A draft law for next year’s planned commune elections has been sent back to the Interior Ministry for reworking, possibly delaying the already late polls, National Election Committee and Interior Ministry officials said last week.
No new target date has been set, NEC officials said.
Work has not begun on the changes that the Council of Ministers has requested, a senior Interior Ministry official said.
The drafting committee is waiting for a new government to form and issue new “directives” on how to finish the draft law, he said.
Issues still to be worked out in the commune election legislation include whether voters should elect a single commune chief or a council of leaders, and how the elections would take place, the Interior official said.

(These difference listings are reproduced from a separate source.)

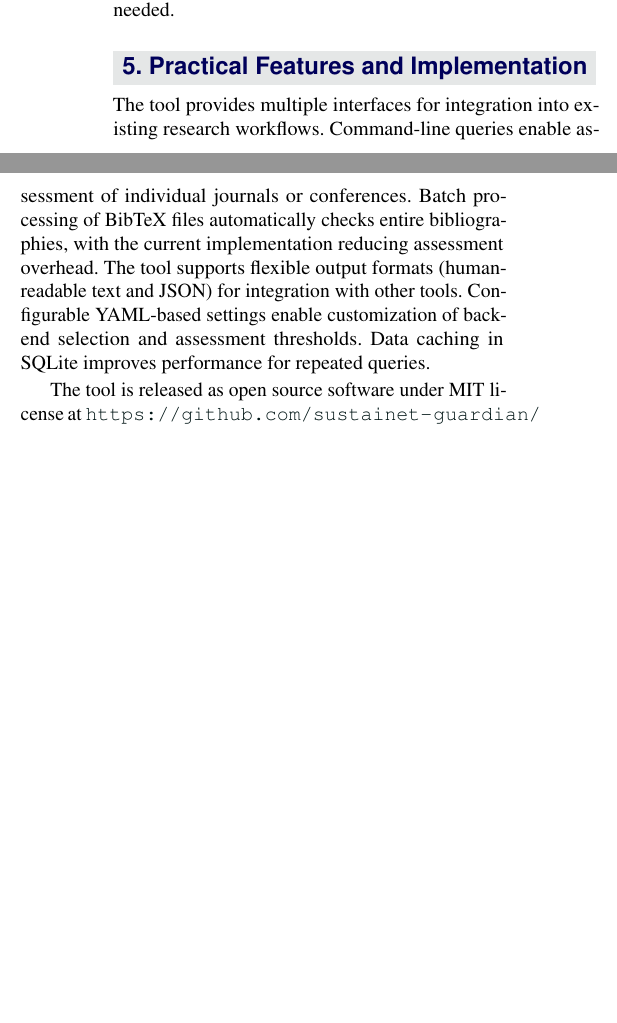
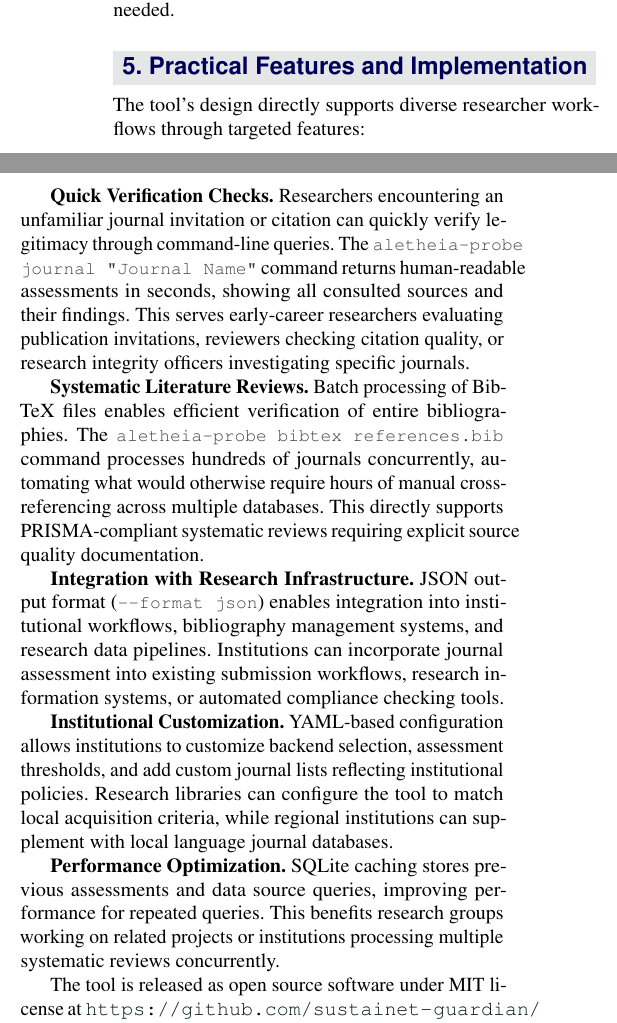
Before and after one commit to sustainet-guardian/aletheia-probe, a LaTeX document (docs/arxiv-tool-description/AletheiaProbe-short.tex): two parts of the columns of page 5 of 7, joined at a grey line, cut so that both start at the same text, the shorter picture padded with empty space. Compiled offline with pdfLaTeX.

Commit message:
docs: restructure practical features section around use cases
Transformed the Practical Features section from a bullet list of
capabilities into a use-case-driven description showing how design
serves different researcher workflows.

Restructured into five targeted features:

1. Quick Verification Checks (command-line):
   - WHO: Early-career researchers evaluating publication invitations,
     reviewers checking citation quality, integrity officers
     investigating journals
   - WHY: Returns human-readable assessments in seconds showing all
     consulted sources
   - EXAMPLE: aletheia-probe journal "Journal Name"

2. Systematic Literature Reviews (batch processing):
   - WHO: Researchers conducting PRISMA-compliant systematic reviews
   - WHY: Processes hundreds of journals concurrently, automating hours
     of manual cross-referencing
   - EXAMPLE: aletheia-probe bibtex references.bib
   - Direct support for explicit source quality documentation

3. Integration with Research Infrastructure (JSON output):
   - WHO: Institutions, bibliography management systems, research data
     pipelines
   - WHY: Enables incorporation into submission workflows, research
     information systems, compliance checking
   - EXAMPLE: --format json

4. Institutional Customization (YAML config):
   - WHO: Research libraries, regional institutions
   - WHY: Customize backend selection, assessment thresholds, add custom
     lists reflecting institutional policies
   - USE CASES: Match local acquisition criteria, supplement with local
     language journal databases

5. Performance Optimization (SQLite caching):
   - WHO: Research groups on related projects, institutions processing
     multiple reviews
   - WHY: Stores previous assessments and queries for repeated use

Each feature now explains WHO uses it and WHY, demonstrating how
design serves diverse researcher workflows rather than just listing
technical capabilities.

[AI-assisted]

```diff
--- a/docs/arxiv-tool-description/AletheiaProbe-short.tex
+++ b/docs/arxiv-tool-description/AletheiaProbe-short.tex
@@ -517,15 +517,45 @@ burden for routine assessments while explicitly identifying cases where
 human expertise is needed.
 
 \section{Practical Features and Implementation}
-The tool provides multiple interfaces for integration into existing
-research workflows. Command-line queries enable assessment of
-individual journals or conferences. Batch processing of BibTeX files
-automatically checks entire bibliographies, with the current
-implementation reducing assessment overhead. The tool supports
-flexible output formats (human-readable text and JSON) for integration
-with other tools. Configurable YAML-based settings enable
-customization of backend selection and assessment thresholds. Data
-caching in SQLite improves performance for repeated queries.
+
+The tool's design directly supports diverse researcher workflows
+through targeted features:
+
+\textbf{Quick Verification Checks.} Researchers encountering an
+unfamiliar journal invitation or citation can quickly verify legitimacy
+through command-line queries. The \ilcode{aletheia-probe journal
+"Journal Name"} command returns human-readable assessments in seconds,
+showing all consulted sources and their findings. This serves
+early-career researchers evaluating publication invitations, reviewers
+checking citation quality, or research integrity officers investigating
+specific journals.
+
+\textbf{Systematic Literature Reviews.} Batch processing of BibTeX
+files enables efficient verification of entire bibliographies. The
+\ilcode{aletheia-probe bibtex references.bib} command processes
+hundreds of journals concurrently, automating what would otherwise
+require hours of manual cross-referencing across multiple databases.
+This directly supports PRISMA-compliant systematic reviews requiring
+explicit source quality documentation.
+
+\textbf{Integration with Research Infrastructure.} JSON output format
+(\ilcode{--format json}) enables integration into institutional
+workflows, bibliography management systems, and research data
+pipelines. Institutions can incorporate journal assessment into
+existing submission workflows, research information systems, or
+automated compliance checking tools.
+
+\textbf{Institutional Customization.} YAML-based configuration allows
+institutions to customize backend selection, assessment thresholds, and
+add custom journal lists reflecting institutional policies. Research
+libraries can configure the tool to match local acquisition criteria,
+while regional institutions can supplement with local language journal
+databases.
+
+\textbf{Performance Optimization.} SQLite caching stores previous
+assessments and data source queries, improving performance for repeated
+queries. This benefits research groups working on related projects or
+institutions processing multiple systematic reviews concurrently.
 
 The tool is released as open source software under MIT license at
 \url{https://github.com/sustainet-guardian/aletheia-probe}, enabling
```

Proposals have included conducting elections in some “pilot communes” before holding the commune elections nationwide and conducting the election region by region rather than for the whole country at one time, said Im Suosdey, secretary-general of the National Election Committee.
Commune elections originally had been scheduled for December 1997, but by June of that year there was already talk of delaying them until after the national elections.
The factional fighting of July 5 and 6, 1997 cemented the delay in commune-level polls and shifted focus to the national elections that were held in July of this year.
The draft that now exists has several steps to go before it becomes law.
Even after that, NEC officials last week said they would need at least six months to prepare for the elections.
NEC officials also said they cannot estimate how much the polls will cost until legislation is passed.
The main task facing the NEC is to rework the voter registration lists used in the July national elections, Im Suosdey said.
The national election registry cannot be used as it is because voters were not required to register in their home communes, Im Suosdey said.
A few weeks before national voter registration for the national elections was scheduled to begin, the electoral law was amended to allow people to register anywhere as long as they had proper identification and returned there to vote.
Earlier regulations had required voters to register in the polling place assigned to their village or commune.
Commune elections are considered crucial to Cambodia’s political future.
They will be the first in decades and will put seats that have been held by mostly CPP-appointed officials up for grabs, analysts and diplomats said.
The results of the elections also will help pave the way for political parties interested in the country’s next parliamentary polls.
“The commune elections will lay down the foundation for the year 2003 elections,” said Kao Kim Horn, executive director for the Cambodian Institute for Cooperation and Peace.